> ENTRIES SUPPLIED:
▬▬▬▬▬▬▬▬▬▬
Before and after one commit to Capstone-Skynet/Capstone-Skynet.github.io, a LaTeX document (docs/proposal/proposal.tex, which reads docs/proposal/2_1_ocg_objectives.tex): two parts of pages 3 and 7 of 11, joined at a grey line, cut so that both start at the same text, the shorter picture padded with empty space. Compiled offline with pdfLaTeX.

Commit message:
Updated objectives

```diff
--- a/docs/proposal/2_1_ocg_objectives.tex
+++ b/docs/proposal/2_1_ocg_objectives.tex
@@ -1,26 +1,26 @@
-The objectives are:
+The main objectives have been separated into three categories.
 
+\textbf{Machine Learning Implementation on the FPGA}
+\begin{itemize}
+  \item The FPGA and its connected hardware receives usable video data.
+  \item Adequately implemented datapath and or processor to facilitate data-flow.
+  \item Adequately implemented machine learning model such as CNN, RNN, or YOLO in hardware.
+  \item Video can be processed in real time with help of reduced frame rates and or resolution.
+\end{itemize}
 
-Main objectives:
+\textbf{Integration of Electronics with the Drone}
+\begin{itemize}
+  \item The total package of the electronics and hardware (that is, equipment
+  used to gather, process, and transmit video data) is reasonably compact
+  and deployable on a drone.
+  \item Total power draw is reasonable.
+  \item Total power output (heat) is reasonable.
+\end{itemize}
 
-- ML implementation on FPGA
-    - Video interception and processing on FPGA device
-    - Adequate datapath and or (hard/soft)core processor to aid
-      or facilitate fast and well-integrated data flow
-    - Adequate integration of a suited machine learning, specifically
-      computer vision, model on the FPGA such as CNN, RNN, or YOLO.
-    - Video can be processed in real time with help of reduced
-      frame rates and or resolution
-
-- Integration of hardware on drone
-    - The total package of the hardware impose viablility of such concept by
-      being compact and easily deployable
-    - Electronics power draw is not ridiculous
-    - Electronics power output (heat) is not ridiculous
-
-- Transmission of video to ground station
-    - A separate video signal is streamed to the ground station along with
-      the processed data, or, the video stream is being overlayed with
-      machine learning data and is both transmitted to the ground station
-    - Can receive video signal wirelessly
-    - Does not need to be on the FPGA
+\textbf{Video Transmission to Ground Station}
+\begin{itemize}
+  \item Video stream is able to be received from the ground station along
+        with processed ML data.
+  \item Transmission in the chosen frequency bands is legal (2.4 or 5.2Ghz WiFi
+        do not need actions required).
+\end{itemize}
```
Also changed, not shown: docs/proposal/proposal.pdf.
▬▬▬▬▬▬▬▬▬▬
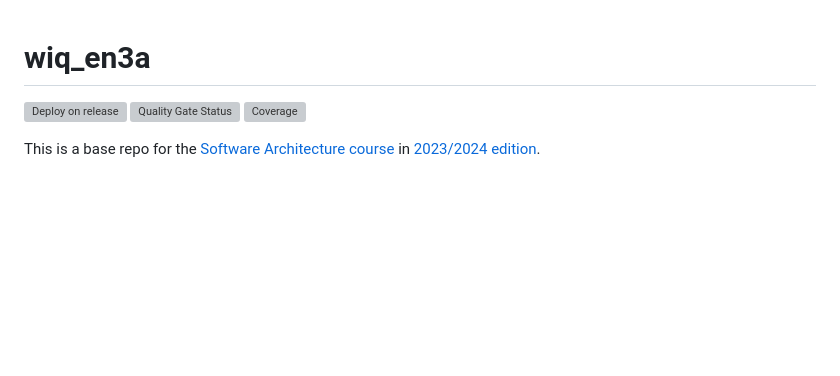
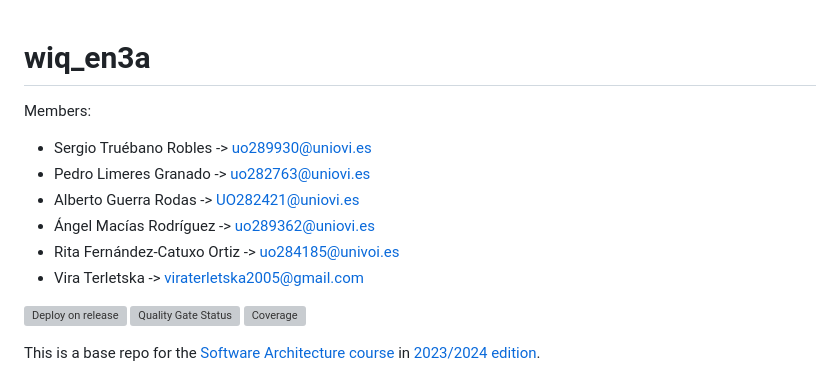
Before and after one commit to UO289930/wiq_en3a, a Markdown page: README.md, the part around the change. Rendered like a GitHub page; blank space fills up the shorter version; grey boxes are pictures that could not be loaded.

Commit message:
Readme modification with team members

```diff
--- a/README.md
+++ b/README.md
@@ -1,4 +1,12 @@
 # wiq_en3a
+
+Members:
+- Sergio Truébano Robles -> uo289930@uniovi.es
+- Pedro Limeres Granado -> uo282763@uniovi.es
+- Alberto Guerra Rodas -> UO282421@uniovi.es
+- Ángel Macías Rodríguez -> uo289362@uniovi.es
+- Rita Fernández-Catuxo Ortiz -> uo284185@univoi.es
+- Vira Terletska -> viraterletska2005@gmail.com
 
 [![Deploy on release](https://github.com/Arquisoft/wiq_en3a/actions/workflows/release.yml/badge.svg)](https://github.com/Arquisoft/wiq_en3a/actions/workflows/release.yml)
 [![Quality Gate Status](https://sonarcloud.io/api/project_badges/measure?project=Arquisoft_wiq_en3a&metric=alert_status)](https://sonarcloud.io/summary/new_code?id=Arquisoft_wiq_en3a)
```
▬▬▬▬▬▬▬▬▬▬
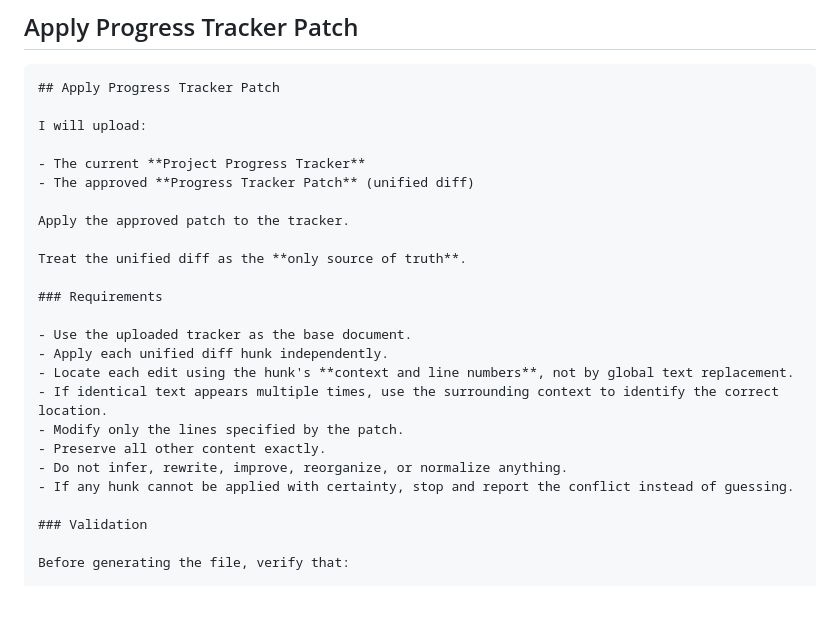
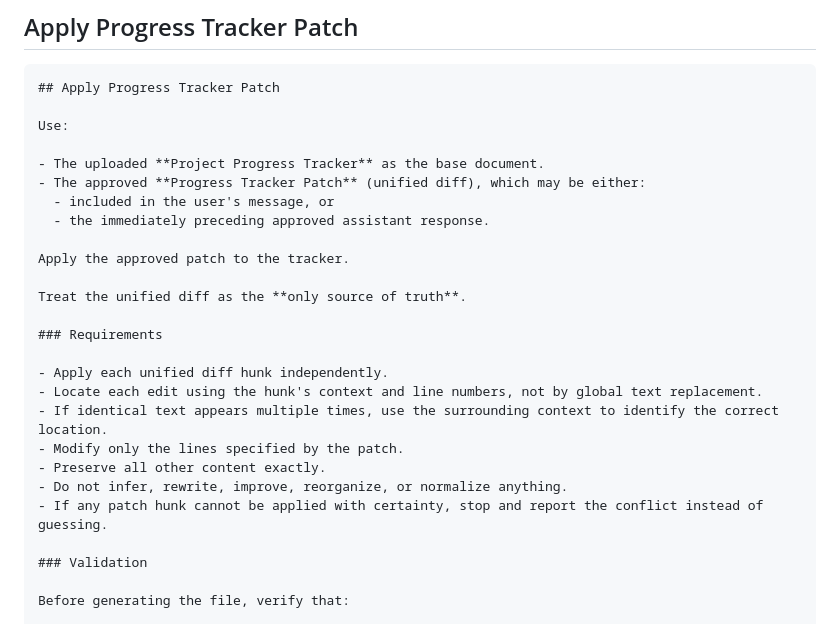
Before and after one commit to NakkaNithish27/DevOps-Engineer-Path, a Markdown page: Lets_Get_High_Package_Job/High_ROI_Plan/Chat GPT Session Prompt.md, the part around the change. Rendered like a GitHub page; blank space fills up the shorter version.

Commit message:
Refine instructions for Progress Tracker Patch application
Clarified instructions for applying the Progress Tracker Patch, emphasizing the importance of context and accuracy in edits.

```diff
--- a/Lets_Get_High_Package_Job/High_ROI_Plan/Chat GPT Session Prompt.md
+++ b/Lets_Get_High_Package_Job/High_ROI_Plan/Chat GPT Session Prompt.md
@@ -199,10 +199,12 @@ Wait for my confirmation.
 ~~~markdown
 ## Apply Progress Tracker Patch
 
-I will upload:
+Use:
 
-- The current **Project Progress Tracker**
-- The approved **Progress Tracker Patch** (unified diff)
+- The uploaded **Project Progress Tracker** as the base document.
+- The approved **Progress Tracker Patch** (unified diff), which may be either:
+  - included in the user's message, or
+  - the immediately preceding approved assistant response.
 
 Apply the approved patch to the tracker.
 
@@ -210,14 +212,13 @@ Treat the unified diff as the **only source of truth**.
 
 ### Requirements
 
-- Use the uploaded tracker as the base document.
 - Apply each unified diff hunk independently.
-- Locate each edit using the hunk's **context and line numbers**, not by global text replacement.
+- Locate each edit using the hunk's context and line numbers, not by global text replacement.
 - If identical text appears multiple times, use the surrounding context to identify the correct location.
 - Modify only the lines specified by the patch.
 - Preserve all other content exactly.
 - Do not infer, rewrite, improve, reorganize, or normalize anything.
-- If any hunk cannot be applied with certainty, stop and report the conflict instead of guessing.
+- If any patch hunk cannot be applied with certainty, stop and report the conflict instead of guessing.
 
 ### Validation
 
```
▬▬▬▬▬▬▬▬▬▬
> WHAT YOU NEED TO DO: In the records above, some lines may contain the word "power"; copy every one of them.

> SOLUTION BELOW:
+  \item Total power draw is reasonable.
+  \item Total power output (heat) is reasonable.
-    - Electronics power draw is not ridiculous
-    - Electronics power output (heat) is not ridiculous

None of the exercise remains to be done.